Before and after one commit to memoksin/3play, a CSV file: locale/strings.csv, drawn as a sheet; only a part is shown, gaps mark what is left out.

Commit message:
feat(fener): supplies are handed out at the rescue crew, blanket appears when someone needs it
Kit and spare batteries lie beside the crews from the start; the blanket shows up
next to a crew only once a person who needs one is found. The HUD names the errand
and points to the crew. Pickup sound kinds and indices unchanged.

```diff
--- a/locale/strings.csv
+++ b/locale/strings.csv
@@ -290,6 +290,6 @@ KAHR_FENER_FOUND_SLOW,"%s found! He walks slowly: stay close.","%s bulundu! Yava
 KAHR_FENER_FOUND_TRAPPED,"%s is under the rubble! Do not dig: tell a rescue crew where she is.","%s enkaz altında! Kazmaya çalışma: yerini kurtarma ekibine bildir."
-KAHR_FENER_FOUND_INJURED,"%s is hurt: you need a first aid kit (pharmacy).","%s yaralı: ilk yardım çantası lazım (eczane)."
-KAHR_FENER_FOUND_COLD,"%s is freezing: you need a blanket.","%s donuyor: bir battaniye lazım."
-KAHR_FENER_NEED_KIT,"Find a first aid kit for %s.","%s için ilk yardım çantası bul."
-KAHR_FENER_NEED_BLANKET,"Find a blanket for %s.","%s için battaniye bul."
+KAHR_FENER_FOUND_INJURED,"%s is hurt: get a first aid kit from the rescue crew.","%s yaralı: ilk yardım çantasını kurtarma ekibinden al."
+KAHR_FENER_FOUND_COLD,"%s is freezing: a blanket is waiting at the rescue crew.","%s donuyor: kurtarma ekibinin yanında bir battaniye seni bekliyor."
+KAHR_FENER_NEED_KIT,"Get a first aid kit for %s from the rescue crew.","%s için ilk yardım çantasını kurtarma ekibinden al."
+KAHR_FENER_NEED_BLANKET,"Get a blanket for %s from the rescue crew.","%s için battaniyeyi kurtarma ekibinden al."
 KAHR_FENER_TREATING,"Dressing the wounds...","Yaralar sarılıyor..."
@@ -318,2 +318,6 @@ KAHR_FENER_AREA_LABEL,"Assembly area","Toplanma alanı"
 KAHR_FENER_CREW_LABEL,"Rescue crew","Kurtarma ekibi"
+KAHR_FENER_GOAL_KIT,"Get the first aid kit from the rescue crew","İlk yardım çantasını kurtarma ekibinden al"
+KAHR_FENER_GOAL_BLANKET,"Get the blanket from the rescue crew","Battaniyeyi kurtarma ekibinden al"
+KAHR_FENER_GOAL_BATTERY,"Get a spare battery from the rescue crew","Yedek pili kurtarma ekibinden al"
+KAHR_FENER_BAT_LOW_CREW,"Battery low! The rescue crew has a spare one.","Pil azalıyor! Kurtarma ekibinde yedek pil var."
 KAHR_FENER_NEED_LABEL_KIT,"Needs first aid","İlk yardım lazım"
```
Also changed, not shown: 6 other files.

- Brief
After reading the data, retype all of it exactly as it reads.

- Solution to the problem
Before and after one commit to memoksin/3play, a CSV file: locale/strings.csv, drawn as a sheet; only a part is shown, gaps mark what is left out.

Commit message:
feat(fener): supplies are handed out at the rescue crew, blanket appears when someone needs it
Kit and spare batteries lie beside the crews from the start; the blanket shows up
next to a crew only once a person who needs one is found. The HUD names the errand
and points to the crew. Pickup sound kinds and indices unchanged.

```diff
--- a/locale/strings.csv
+++ b/locale/strings.csv
@@ -290,6 +290,6 @@ KAHR_FENER_FOUND_SLOW,"%s found! He walks slowly: stay close.","%s bulundu! Yava
 KAHR_FENER_FOUND_TRAPPED,"%s is under the rubble! Do not dig: tell a rescue crew where she is.","%s enkaz altında! Kazmaya çalışma: yerini kurtarma ekibine bildir."
-KAHR_FENER_FOUND_INJURED,"%s is hurt: you need a first aid kit (pharmacy).","%s yaralı: ilk yardım çantası lazım (eczane)."
-KAHR_FENER_FOUND_COLD,"%s is freezing: you need a blanket.","%s donuyor: bir battaniye lazım."
-KAHR_FENER_NEED_KIT,"Find a first aid kit for %s.","%s için ilk yardım çantası bul."
-KAHR_FENER_NEED_BLANKET,"Find a blanket for %s.","%s için battaniye bul."
+KAHR_FENER_FOUND_INJURED,"%s is hurt: get a first aid kit from the rescue crew.","%s yaralı: ilk yardım çantasını kurtarma ekibinden al."
+KAHR_FENER_FOUND_COLD,"%s is freezing: a blanket is waiting at the rescue crew.","%s donuyor: kurtarma ekibinin yanında bir battaniye seni bekliyor."
+KAHR_FENER_NEED_KIT,"Get a first aid kit for %s from the rescue crew.","%s için ilk yardım çantasını kurtarma ekibinden al."
+KAHR_FENER_NEED_BLANKET,"Get a blanket for %s from the rescue crew.","%s için battaniyeyi kurtarma ekibinden al."
 KAHR_FENER_TREATING,"Dressing the wounds...","Yaralar sarılıyor..."
@@ -318,2 +318,6 @@ KAHR_FENER_AREA_LABEL,"Assembly area","Toplanma alanı"
 KAHR_FENER_CREW_LABEL,"Rescue crew","Kurtarma ekibi"
+KAHR_FENER_GOAL_KIT,"Get the first aid kit from the rescue crew","İlk yardım çantasını kurtarma ekibinden al"
+KAHR_FENER_GOAL_BLANKET,"Get the blanket from the rescue crew","Battaniyeyi kurtarma ekibinden al"
+KAHR_FENER_GOAL_BATTERY,"Get a spare battery from the rescue crew","Yedek pili kurtarma ekibinden al"
+KAHR_FENER_BAT_LOW_CREW,"Battery low! The rescue crew has a spare one.","Pil azalıyor! Kurtarma ekibinde yedek pil var."
 KAHR_FENER_NEED_LABEL_KIT,"Needs first aid","İlk yardım lazım"
```
Also changed, not shown: 6 other files.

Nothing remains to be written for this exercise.